The device being PMA approved, one might think that the chief defense was express preemption under Riegel v. Medtronic, Inc., 552 U.S. 312 (2008).  It wasn’t.  Rather, plaintiff’s central warning claim fell under the Louisiana product liability statute (“LPLA”) because the surgeon was “experienced.”  Id. at *2.  Instead the case turned on implied preemption under Buckman Co. v. Plaintiffs Legal Committee, 531 U.S. 341 (2001). 

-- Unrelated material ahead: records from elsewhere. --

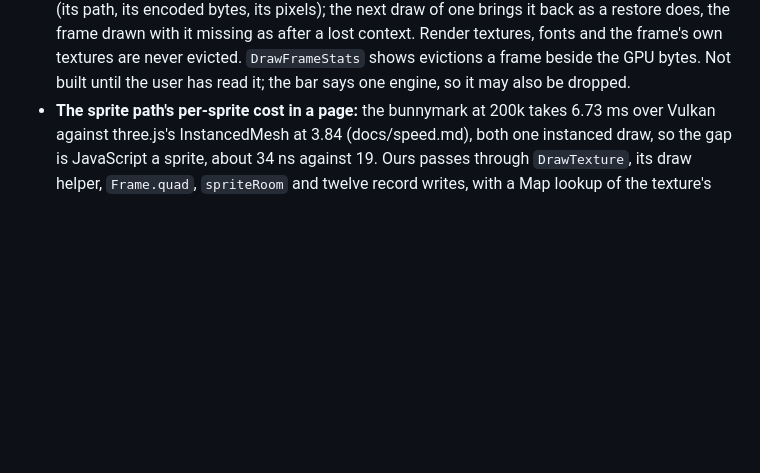
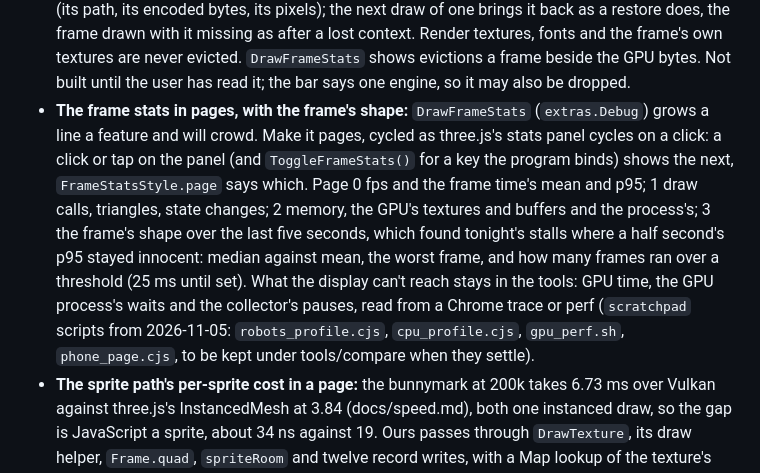
Before and after one commit to whirlinggizmo/helix, a Markdown page: docs/ROADMAP.md, the part around the change. Rendered like a GitHub page; blank space fills up the shorter version.

Commit message:
ROADMAP: the frame stats as pages cycled on a click or ToggleFrameStats, as three.js's stats panel cycles, with a page for the frame's shape over five seconds (median against mean, the worst frame, frames over a threshold), which is how tonight's stalls showed.

```diff
--- a/docs/ROADMAP.md
+++ b/docs/ROADMAP.md
@@ -54,6 +54,14 @@ helix-raylib's size and speed where docs/speed.md records them.
   draw of one brings it back as a restore does, the frame drawn with it missing as after a lost context. Render textures, fonts and the
   frame's own textures are never evicted. `DrawFrameStats` shows evictions a frame beside the GPU bytes. Not built until the user has
   read it; the bar says one engine, so it may also be dropped.
+- **The frame stats in pages, with the frame's shape:** `DrawFrameStats` (`extras.Debug`) grows a line a feature and will crowd. Make it
+  pages, cycled as three.js's stats panel cycles on a click: a click or tap on the panel (and `ToggleFrameStats()` for a key the program
+  binds) shows the next, `FrameStatsStyle.page` says which. Page 0 fps and the frame time's mean and p95; 1 draw calls, triangles,
+  state changes; 2 memory, the GPU's textures and buffers and the process's; 3 the frame's shape over the last five seconds, which
+  found tonight's stalls where a half second's p95 stayed innocent: median against mean, the worst frame, and how many frames ran over
+  a threshold (25 ms until set). What the display can't reach stays in the tools: GPU time, the GPU process's waits and the collector's
+  pauses, read from a Chrome trace or perf (`scratchpad` scripts from 2026-11-05: `robots_profile.cjs`, `cpu_profile.cjs`,
+  `gpu_perf.sh`, `phone_page.cjs`, to be kept under tools/compare when they settle).
 - **The sprite path's per-sprite cost in a page:** the bunnymark at 200k takes 6.73 ms over Vulkan against three.js's InstancedMesh at
   3.84 (docs/speed.md), both one instanced draw, so the gap is JavaScript a sprite, about 34 ns against 19. Ours passes through
   `DrawTexture`, its draw helper, `Frame.quad`, `spriteRoom` and twelve record writes, with a Map lookup of the texture's GPU handle;
```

Continue Reading FDCA-Based Negligence Per Se & Informed Consent Don’t Mix